WORK ORDER:
Each line of the entries that mentions the string "styles" needs to be reported.

DATA SHOWN:
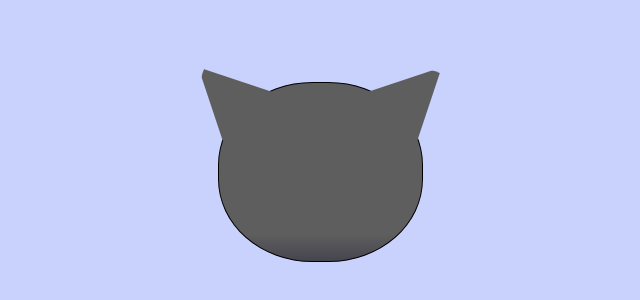
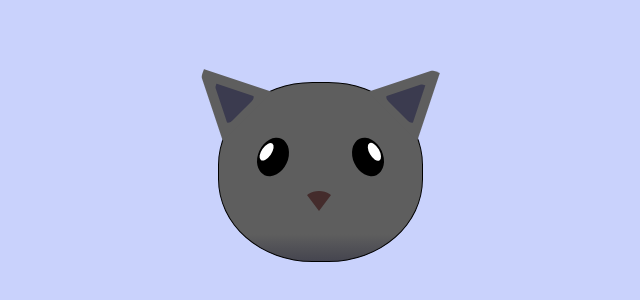
Before and after one commit to schrodingerszanycat/responsive_web_design, a plain HTML site: page cat_painting/index.html in a window 1280 px wide. Shown: the part 228-528 px from the top of the page, without its empty margins (320-960 px from the left). Drawn offline with Linux system fonts and the light colour scheme.

Commit message:
Commit changes

```diff
--- a/cat_painting/index.html
+++ b/cat_painting/index.html
@@ -16,6 +16,17 @@
             <div class="cat-right-inner-ear"></div>
           </div>
         </div>
+
+        <div class="cat-eyes">
+          <div class="cat-left-eye">
+            <div class="cat-left-inner-eye"></div>
+          </div>
+          <div class="cat-right-eye">
+            <div class="cat-right-inner-eye"></div>
+          </div>
+        </div>
+
+        <div class="cat-nose"></div>
       </div>
     </main>
 </body>
--- a/cat_painting/styles.css
+++ b/cat_painting/styles.css
@@ -24,7 +24,7 @@ body {
   position: absolute;
   top: -26px;
   left: -31px;
-
+  z-index: 1;
   border-top-left-radius: 90px;
   border-top-right-radius: 10px;
   transform: rotate(-45deg);
@@ -37,6 +37,7 @@ body {
   position: absolute;
   top: -26px;
   left: 163px;
+  z-index: 1;
   transform: rotate(45deg);
   border-top-left-radius: 90px;
   border-top-right-radius: 10px;
@@ -44,3 +45,86 @@ body {
   border-right: 35px solid transparent;
   border-bottom: 70px solid #5e5e5e;
 }
+
+.cat-left-inner-ear {
+  position: absolute;
+  top: 22px;
+  left: -20px;
+  border-top-left-radius: 90px;
+  border-top-right-radius: 10px;
+  border-bottom-right-radius: 40%;
+  border-bottom-left-radius: 40%;
+  border-left: 20px solid transparent;
+  border-right: 20px solid transparent;
+  border-bottom: 40px solid #3b3b4f;
+}
+
+.cat-right-inner-ear {
+  position: absolute;
+  top: 22px;
+  left: -20px;
+  border-top-left-radius: 90px;
+  border-top-right-radius: 10px;
+  border-bottom-right-radius: 40%;
+  border-bottom-left-radius: 40%;
+  border-left: 20px solid transparent;
+  border-right: 20px solid transparent;
+  border-bottom: 40px solid #3b3b4f;
+}
+
+.cat-left-eye {
+  position: absolute;
+  top: 54px;
+  left: 39px;
+  border-radius: 60%;
+  transform: rotate(25deg);
+  width: 30px;
+  height: 40px;
+  background-color: #000;
+}
+
+.cat-right-eye {
+  position: absolute;
+  top: 54px;
+  left: 134px;
+  border-radius: 60%;
+  transform: rotate(-25deg);
+  width: 30px;
+  height: 40px;
+  background-color: #000;
+}
+
+.cat-left-inner-eye {
+  position: absolute;
+  top: 8px;
+  left: 2px;
+  width: 10px;
+  height: 20px;
+  transform: rotate(10deg);
+  background-color: #fff;
+  border-radius: 60%;
+}
+
+.cat-right-inner-eye {
+  position: absolute;
+  top: 8px;
+  left: 18px;
+  transform: rotate(-5deg);
+  width: 10px;
+  height: 20px;
+  background-color: #fff;
+  border-radius: 60%;
+}
+
+.cat-nose {
+  position: absolute;
+  top: 108px;
+  left: 85px;
+  border-bottom-left-radius: 50%;
+  border-bottom-right-radius: 50%;
+  border-top-left-radius: 50%;
+  transform: rotate(180deg);
+  border-left: 15px solid transparent;
+  border-right: 15px solid transparent;
+  border-bottom: 20px solid #442c2c;
+}
```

SOLUTION TO THE PROBLEM:
--- a/cat_painting/styles.css
+++ b/cat_painting/styles.css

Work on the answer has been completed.